  1. Great report! I have the USEME rules for science fiction, but have used them yet. The fantasy rules sound pretty much the same mechanics wise.

  2. Thank you.

    Yes, the basic mechanics betwwen sets are quite similar in those I have read. I expect the specific rules from one set would be easy to integrate in another if one so chose.

  3. Bob,
    I have a friend who use THW rulesets for scenarios and encounters but use USEME for melee. He says USEME close combat is better than WHAA's.
    What do you think? Can you tell me some comparison between those two fight systems? Are they so different and which is better?
    Thanks for the review BTW :)
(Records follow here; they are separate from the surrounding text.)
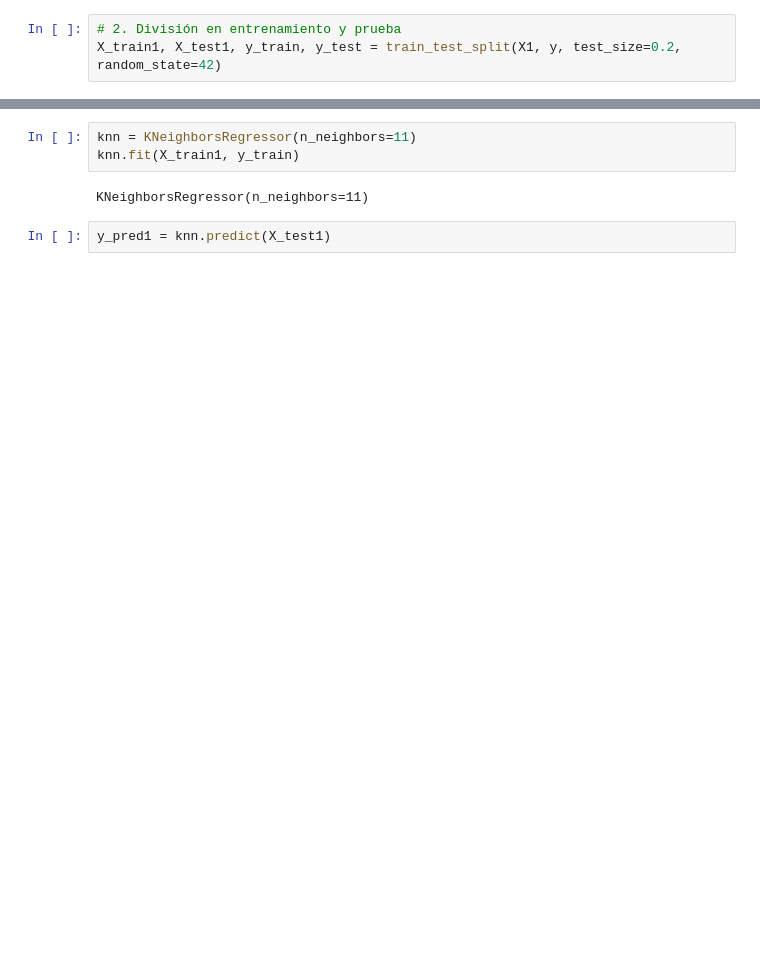
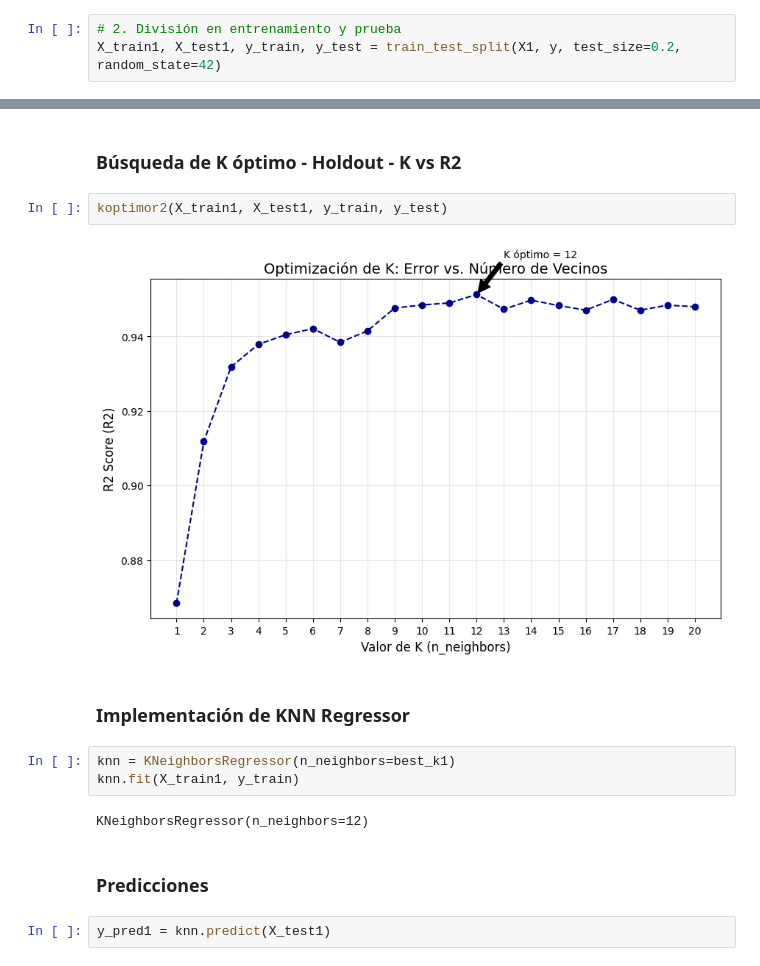
Before and after one commit to AleLoredo/aprendizaje-automatico, a Jupyter notebook: REGRESION/LFM_TP2-ok.ipynb, the cells around one changed output, grey strips where cells are left out. Saved outputs shown, nothing was run; the diff lists cells and outputs as text; blank space fills up the shorter version.

```diff
--- a/REGRESION/LFM_TP2-ok.ipynb
+++ b/REGRESION/LFM_TP2-ok.ipynb
@@ -417,7 +325,17 @@ X_train1, X_test1, y_train, y_test = train_test_split(X1, y, test_size=0.2, rand
+# %% [markdown]
+### Búsqueda de K óptimo - Holdout - K vs R2
+# %%
+koptimor2(X_train1, X_test1, y_train, y_test)
+# %% [output]
+[figure, added]
+# %% [markdown]
+### Implementación de KNN Regressor
 # %%
-knn = KNeighborsRegressor(n_neighbors=11)
+knn = KNeighborsRegressor(n_neighbors=best_k1)
 knn.fit(X_train1, y_train)
 # %% [output]
-KNeighborsRegressor(n_neighbors=11)
+KNeighborsRegressor(n_neighbors=12)
+# %% [markdown]
+### Predicciones
 # %%
 y_pred1 = knn.predict(X_test1)
```
Also changed, not shown: parts of 18 cells of this notebook.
  4. Curious? Would be interested in the details.

    To start with USE ME only uses 1d6 rolled by each player. It's an I hit, you hit system meaning we roll once to see if I damage you, and if you survive we roll again to see if you damage me.

    There is no account taken of the fighters' skill unless one of them is a personality.

    All armour is equal in that you have it or you do not and it has the same effectiveness against every form of attack.

    Shields can only be used once per game to force a re-roll.

    In WHAA there is one set of opposed dice rolls that determines who wins the combat. Combat can end with one set of rolls or continue for a few sets of rolls until one fighter is out of the game or both fight to a draw. Results can also cause figures to be pushed back or allow a winner to start another round of combat with a new enemy.

    Multiple d6 are used with a more skilled fighter using more dice. Rather than modifiers affecting the score of a dice, modifiers add or subtract dice from your total.

    Armour is compared to weapons to see if that armour scheme offers protection against that attack.

    Shields are taken into account in the opposed roll and may negate enemy successes. There is no re-rolling involved.

    Not surprisingly I prefer the method in WHAA, but "better" is always a matter of opinion and there is no objective answer to that question.

  5. Details? He just told me he didn't like WHAA combat system nor CR 3.0 and that he prefered USEME, but he do liked encounter system from THW. That's why I was curious about USEME melee compared to WHAA.
    Here's an example:

    I think USEME is too simple for my taste and I'll stick to WHAA :)
    Thanks Bob!

  6. Javier,

    Thank you for the link. The blog should be of interest to USE ME fans as well as a wider audience. Many good ideas there.


  7. Thanks BlackSmith!, and thanks M.C. Monkey Dew for your comments.

    I have to add my two cents to your comments, I think that USEME is great for battles with a lot of miniatures, if you use it with very small encounters, no more than 5 miniatures in the table, the encounter can be very dull.
    You can see an example here:
    There I needed to play it with DOW, because USEME was very simple.

    I think that USEME is a much mature game system, than SBH, my exloved skirmish game ;)

    Happy gaming!

  8. 'I love this aspect of the rules but then I would. I wish every set of rules would provide for both skirmish and formation combat and allow for seamless switching between the two'.

    I am currently working on a rules system that does exactly that!. I am using 20mm for a test scale but it would work in 15mm too.

    Great review, I have recently got this rule set but have yet to try it out.

  9. I love this aspect of the rules but then I would. I wish every set of rules would provide for both skirmish and formation combat and allow for seamless switching between the two.

    I am currently working on a rule set that does exactly that!. Great review, I have just got a copy of these rules and am looking forward to trying them out.